» TASK DETAILS:
Reproduce the full set of records verbatim.

:::::

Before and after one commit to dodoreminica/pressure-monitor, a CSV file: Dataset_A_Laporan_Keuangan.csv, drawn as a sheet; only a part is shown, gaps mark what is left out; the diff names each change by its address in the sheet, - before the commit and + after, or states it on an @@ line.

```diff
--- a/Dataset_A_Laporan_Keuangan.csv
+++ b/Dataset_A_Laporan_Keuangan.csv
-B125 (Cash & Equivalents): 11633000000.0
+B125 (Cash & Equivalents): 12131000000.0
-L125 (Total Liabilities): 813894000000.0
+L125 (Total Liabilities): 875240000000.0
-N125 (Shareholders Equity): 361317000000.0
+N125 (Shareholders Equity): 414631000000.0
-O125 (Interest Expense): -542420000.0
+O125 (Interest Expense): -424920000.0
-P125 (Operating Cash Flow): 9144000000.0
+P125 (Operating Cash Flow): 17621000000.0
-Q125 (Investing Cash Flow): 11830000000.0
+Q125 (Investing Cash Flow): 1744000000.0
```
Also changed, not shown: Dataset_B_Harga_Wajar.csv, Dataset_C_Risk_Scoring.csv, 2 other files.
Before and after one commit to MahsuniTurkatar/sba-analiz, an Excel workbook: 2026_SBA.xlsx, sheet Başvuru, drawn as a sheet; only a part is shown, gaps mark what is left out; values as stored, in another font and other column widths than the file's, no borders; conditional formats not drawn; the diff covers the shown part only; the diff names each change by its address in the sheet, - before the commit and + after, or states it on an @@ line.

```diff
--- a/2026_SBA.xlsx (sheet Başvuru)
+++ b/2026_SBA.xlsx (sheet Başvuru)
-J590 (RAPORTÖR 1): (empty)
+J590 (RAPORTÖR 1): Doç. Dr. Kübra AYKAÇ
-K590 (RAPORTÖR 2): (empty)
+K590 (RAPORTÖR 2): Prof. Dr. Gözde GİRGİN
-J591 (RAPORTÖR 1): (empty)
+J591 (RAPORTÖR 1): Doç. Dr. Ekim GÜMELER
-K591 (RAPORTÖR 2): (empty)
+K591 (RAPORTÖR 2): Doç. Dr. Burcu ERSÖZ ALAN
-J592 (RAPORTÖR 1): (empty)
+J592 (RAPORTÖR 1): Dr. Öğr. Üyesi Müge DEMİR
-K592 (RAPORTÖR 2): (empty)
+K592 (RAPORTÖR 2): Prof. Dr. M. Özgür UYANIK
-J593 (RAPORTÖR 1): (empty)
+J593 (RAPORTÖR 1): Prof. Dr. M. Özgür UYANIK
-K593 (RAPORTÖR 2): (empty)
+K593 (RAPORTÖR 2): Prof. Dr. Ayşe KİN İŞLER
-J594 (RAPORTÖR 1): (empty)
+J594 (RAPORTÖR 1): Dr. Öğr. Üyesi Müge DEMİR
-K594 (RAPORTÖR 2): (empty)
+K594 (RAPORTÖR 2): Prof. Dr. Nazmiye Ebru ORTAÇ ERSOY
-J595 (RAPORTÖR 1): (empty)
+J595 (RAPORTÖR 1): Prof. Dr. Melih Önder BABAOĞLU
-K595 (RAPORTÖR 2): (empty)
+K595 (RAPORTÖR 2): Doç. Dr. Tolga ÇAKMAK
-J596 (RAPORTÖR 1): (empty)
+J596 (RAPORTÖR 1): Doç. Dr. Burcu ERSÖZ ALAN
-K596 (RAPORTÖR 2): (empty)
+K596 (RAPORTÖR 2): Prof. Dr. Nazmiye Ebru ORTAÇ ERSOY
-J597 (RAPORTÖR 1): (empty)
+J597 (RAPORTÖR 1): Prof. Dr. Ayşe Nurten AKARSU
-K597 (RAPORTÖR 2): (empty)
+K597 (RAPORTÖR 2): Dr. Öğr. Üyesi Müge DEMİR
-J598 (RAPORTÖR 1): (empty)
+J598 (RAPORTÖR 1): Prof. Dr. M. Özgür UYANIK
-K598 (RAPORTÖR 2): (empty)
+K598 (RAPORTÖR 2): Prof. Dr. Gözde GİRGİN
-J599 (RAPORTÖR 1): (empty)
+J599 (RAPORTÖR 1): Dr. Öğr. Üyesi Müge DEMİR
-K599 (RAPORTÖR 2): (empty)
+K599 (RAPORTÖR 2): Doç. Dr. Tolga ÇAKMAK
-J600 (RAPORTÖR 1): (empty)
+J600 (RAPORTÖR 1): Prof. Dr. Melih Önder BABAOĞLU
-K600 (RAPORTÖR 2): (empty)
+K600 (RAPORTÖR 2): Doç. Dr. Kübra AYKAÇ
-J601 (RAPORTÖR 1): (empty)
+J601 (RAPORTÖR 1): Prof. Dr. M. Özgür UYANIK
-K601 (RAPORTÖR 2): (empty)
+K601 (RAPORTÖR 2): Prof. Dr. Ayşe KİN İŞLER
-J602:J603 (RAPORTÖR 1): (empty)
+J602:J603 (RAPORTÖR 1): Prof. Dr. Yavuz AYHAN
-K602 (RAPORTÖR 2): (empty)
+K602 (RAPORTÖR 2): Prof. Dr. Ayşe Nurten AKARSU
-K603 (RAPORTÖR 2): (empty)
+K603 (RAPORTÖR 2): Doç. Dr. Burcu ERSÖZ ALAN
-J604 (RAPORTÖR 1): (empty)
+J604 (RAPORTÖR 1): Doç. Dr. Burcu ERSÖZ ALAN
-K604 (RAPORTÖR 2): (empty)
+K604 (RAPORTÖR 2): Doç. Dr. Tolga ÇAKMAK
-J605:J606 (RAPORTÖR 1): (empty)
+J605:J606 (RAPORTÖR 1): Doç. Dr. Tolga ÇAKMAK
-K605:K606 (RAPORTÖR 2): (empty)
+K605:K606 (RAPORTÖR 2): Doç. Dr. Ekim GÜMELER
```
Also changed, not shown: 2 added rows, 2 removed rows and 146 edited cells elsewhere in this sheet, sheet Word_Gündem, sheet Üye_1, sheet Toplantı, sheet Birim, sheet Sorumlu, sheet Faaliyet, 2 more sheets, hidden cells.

:::::

» FINISHED TASK:
Before and after one commit to dodoreminica/pressure-monitor, a CSV file: Dataset_A_Laporan_Keuangan.csv, drawn as a sheet; only a part is shown, gaps mark what is left out; the diff names each change by its address in the sheet, - before the commit and + after, or states it on an @@ line.

```diff
--- a/Dataset_A_Laporan_Keuangan.csv
+++ b/Dataset_A_Laporan_Keuangan.csv
-B125 (Cash & Equivalents): 11633000000.0
+B125 (Cash & Equivalents): 12131000000.0
-L125 (Total Liabilities): 813894000000.0
+L125 (Total Liabilities): 875240000000.0
-N125 (Shareholders Equity): 361317000000.0
+N125 (Shareholders Equity): 414631000000.0
-O125 (Interest Expense): -542420000.0
+O125 (Interest Expense): -424920000.0
-P125 (Operating Cash Flow): 9144000000.0
+P125 (Operating Cash Flow): 17621000000.0
-Q125 (Investing Cash Flow): 11830000000.0
+Q125 (Investing Cash Flow): 1744000000.0
```
Also changed, not shown: Dataset_B_Harga_Wajar.csv, Dataset_C_Risk_Scoring.csv, 2 other files.
Before and after one commit to MahsuniTurkatar/sba-analiz, an Excel workbook: 2026_SBA.xlsx, sheet Başvuru, drawn as a sheet; only a part is shown, gaps mark what is left out; values as stored, in another font and other column widths than the file's, no borders; conditional formats not drawn; the diff covers the shown part only; the diff names each change by its address in the sheet, - before the commit and + after, or states it on an @@ line.

```diff
--- a/2026_SBA.xlsx (sheet Başvuru)
+++ b/2026_SBA.xlsx (sheet Başvuru)
-J590 (RAPORTÖR 1): (empty)
+J590 (RAPORTÖR 1): Doç. Dr. Kübra AYKAÇ
-K590 (RAPORTÖR 2): (empty)
+K590 (RAPORTÖR 2): Prof. Dr. Gözde GİRGİN
-J591 (RAPORTÖR 1): (empty)
+J591 (RAPORTÖR 1): Doç. Dr. Ekim GÜMELER
-K591 (RAPORTÖR 2): (empty)
+K591 (RAPORTÖR 2): Doç. Dr. Burcu ERSÖZ ALAN
-J592 (RAPORTÖR 1): (empty)
+J592 (RAPORTÖR 1): Dr. Öğr. Üyesi Müge DEMİR
-K592 (RAPORTÖR 2): (empty)
+K592 (RAPORTÖR 2): Prof. Dr. M. Özgür UYANIK
-J593 (RAPORTÖR 1): (empty)
+J593 (RAPORTÖR 1): Prof. Dr. M. Özgür UYANIK
-K593 (RAPORTÖR 2): (empty)
+K593 (RAPORTÖR 2): Prof. Dr. Ayşe KİN İŞLER
-J594 (RAPORTÖR 1): (empty)
+J594 (RAPORTÖR 1): Dr. Öğr. Üyesi Müge DEMİR
-K594 (RAPORTÖR 2): (empty)
+K594 (RAPORTÖR 2): Prof. Dr. Nazmiye Ebru ORTAÇ ERSOY
-J595 (RAPORTÖR 1): (empty)
+J595 (RAPORTÖR 1): Prof. Dr. Melih Önder BABAOĞLU
-K595 (RAPORTÖR 2): (empty)
+K595 (RAPORTÖR 2): Doç. Dr. Tolga ÇAKMAK
-J596 (RAPORTÖR 1): (empty)
+J596 (RAPORTÖR 1): Doç. Dr. Burcu ERSÖZ ALAN
-K596 (RAPORTÖR 2): (empty)
+K596 (RAPORTÖR 2): Prof. Dr. Nazmiye Ebru ORTAÇ ERSOY
-J597 (RAPORTÖR 1): (empty)
+J597 (RAPORTÖR 1): Prof. Dr. Ayşe Nurten AKARSU
-K597 (RAPORTÖR 2): (empty)
+K597 (RAPORTÖR 2): Dr. Öğr. Üyesi Müge DEMİR
-J598 (RAPORTÖR 1): (empty)
+J598 (RAPORTÖR 1): Prof. Dr. M. Özgür UYANIK
-K598 (RAPORTÖR 2): (empty)
+K598 (RAPORTÖR 2): Prof. Dr. Gözde GİRGİN
-J599 (RAPORTÖR 1): (empty)
+J599 (RAPORTÖR 1): Dr. Öğr. Üyesi Müge DEMİR
-K599 (RAPORTÖR 2): (empty)
+K599 (RAPORTÖR 2): Doç. Dr. Tolga ÇAKMAK
-J600 (RAPORTÖR 1): (empty)
+J600 (RAPORTÖR 1): Prof. Dr. Melih Önder BABAOĞLU
-K600 (RAPORTÖR 2): (empty)
+K600 (RAPORTÖR 2): Doç. Dr. Kübra AYKAÇ
-J601 (RAPORTÖR 1): (empty)
+J601 (RAPORTÖR 1): Prof. Dr. M. Özgür UYANIK
-K601 (RAPORTÖR 2): (empty)
+K601 (RAPORTÖR 2): Prof. Dr. Ayşe KİN İŞLER
-J602:J603 (RAPORTÖR 1): (empty)
+J602:J603 (RAPORTÖR 1): Prof. Dr. Yavuz AYHAN
-K602 (RAPORTÖR 2): (empty)
+K602 (RAPORTÖR 2): Prof. Dr. Ayşe Nurten AKARSU
-K603 (RAPORTÖR 2): (empty)
+K603 (RAPORTÖR 2): Doç. Dr. Burcu ERSÖZ ALAN
-J604 (RAPORTÖR 1): (empty)
+J604 (RAPORTÖR 1): Doç. Dr. Burcu ERSÖZ ALAN
-K604 (RAPORTÖR 2): (empty)
+K604 (RAPORTÖR 2): Doç. Dr. Tolga ÇAKMAK
-J605:J606 (RAPORTÖR 1): (empty)
+J605:J606 (RAPORTÖR 1): Doç. Dr. Tolga ÇAKMAK
-K605:K606 (RAPORTÖR 2): (empty)
+K605:K606 (RAPORTÖR 2): Doç. Dr. Ekim GÜMELER
```
Also changed, not shown: 2 added rows, 2 removed rows and 146 edited cells elsewhere in this sheet, sheet Word_Gündem, sheet Üye_1, sheet Toplantı, sheet Birim, sheet Sorumlu, sheet Faaliyet, 2 more sheets, hidden cells.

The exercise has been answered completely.